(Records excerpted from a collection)
+-------+

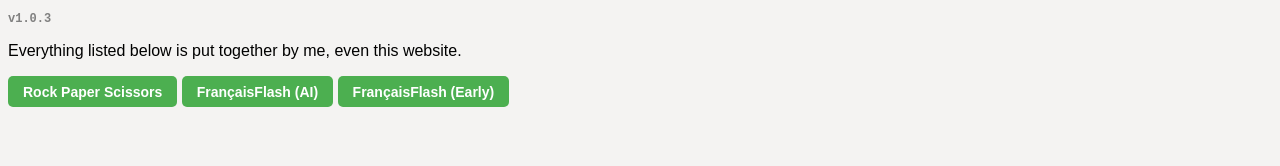
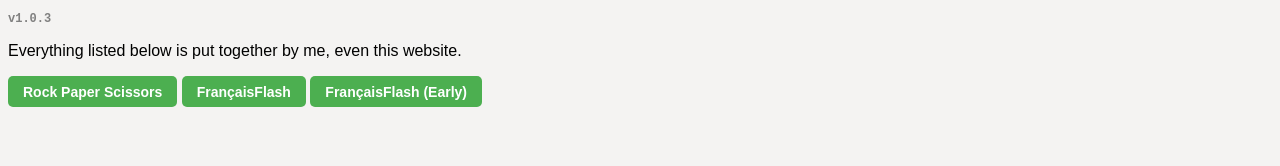
Before and after one commit to bamslam1/my-projects, a plain HTML site: page index.html in a window 1280 px wide. Shown: the top 166 px of the page. Drawn offline with Linux system fonts and the light colour scheme.

Commit message:
Fix HTML formatting and update button labels

```diff
--- a/index.html
+++ b/index.html
@@ -11,7 +11,7 @@
       Everything listed below is put together by me, even this website.
     </p>
     <a target="_blank" rel="noopener noreferrer" href="https://bamslam1.github.io/rps"><button>Rock Paper Scissors</button></a>
-    <a target="_blank" rel="noopener noreferrer" href="https://bamslam1.github.io/french"><button>FrançaisFlash (AI)</button></a>
+    <a target="_blank" rel="noopener noreferrer" href="https://bamslam1.github.io/french"><button>FrançaisFlash</button></a>
     <a target="_blank" rel="noopener noreferrer" href="https://bamslam1.github.io/french-early"><button>FrançaisFlash (Early)</button>
 
     <img onclick="isDark = !isDark; theme();" src="Images/theme.png" class="theme-button">
```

+-------+

Your assignment — Report each line of the entries where the word "index" occurs.

The completed task —
Before and after one commit to bamslam1/my-projects, a plain HTML site: page index.html in a window 1280 px wide. Shown: the top 166 px of the page. Drawn offline with Linux system fonts and the light colour scheme.
--- a/index.html
+++ b/index.html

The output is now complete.